What this task involves:
Could you say how many lines below contain the word "full"? Give the number with no other text.

Image comparison data
══════
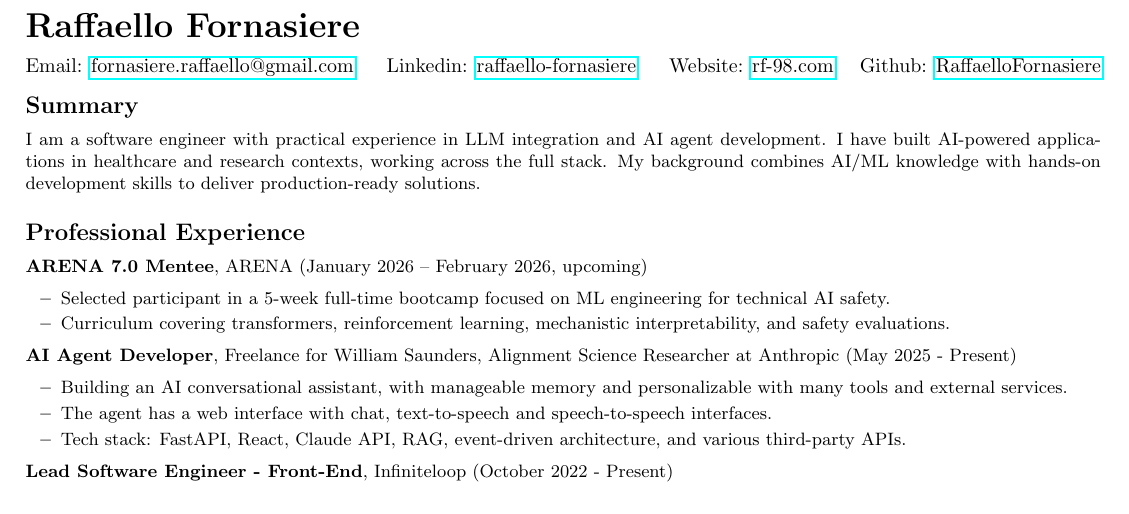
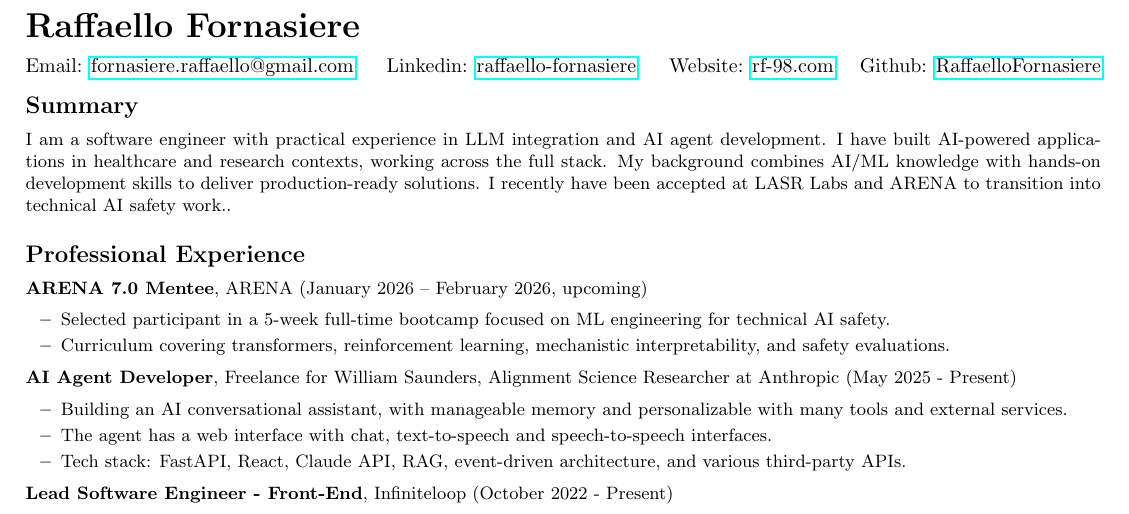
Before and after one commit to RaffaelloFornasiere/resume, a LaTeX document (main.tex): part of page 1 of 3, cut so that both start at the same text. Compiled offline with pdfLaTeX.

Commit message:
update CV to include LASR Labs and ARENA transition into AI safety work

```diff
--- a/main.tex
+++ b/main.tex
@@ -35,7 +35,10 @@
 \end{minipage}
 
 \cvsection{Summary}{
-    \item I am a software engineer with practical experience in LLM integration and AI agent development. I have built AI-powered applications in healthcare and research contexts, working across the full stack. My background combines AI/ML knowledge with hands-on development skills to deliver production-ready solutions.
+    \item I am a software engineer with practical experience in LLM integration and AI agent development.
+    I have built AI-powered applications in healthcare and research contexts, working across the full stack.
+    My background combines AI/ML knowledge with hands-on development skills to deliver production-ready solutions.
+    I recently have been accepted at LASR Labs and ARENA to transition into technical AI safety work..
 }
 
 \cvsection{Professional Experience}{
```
══════
The completed task:
2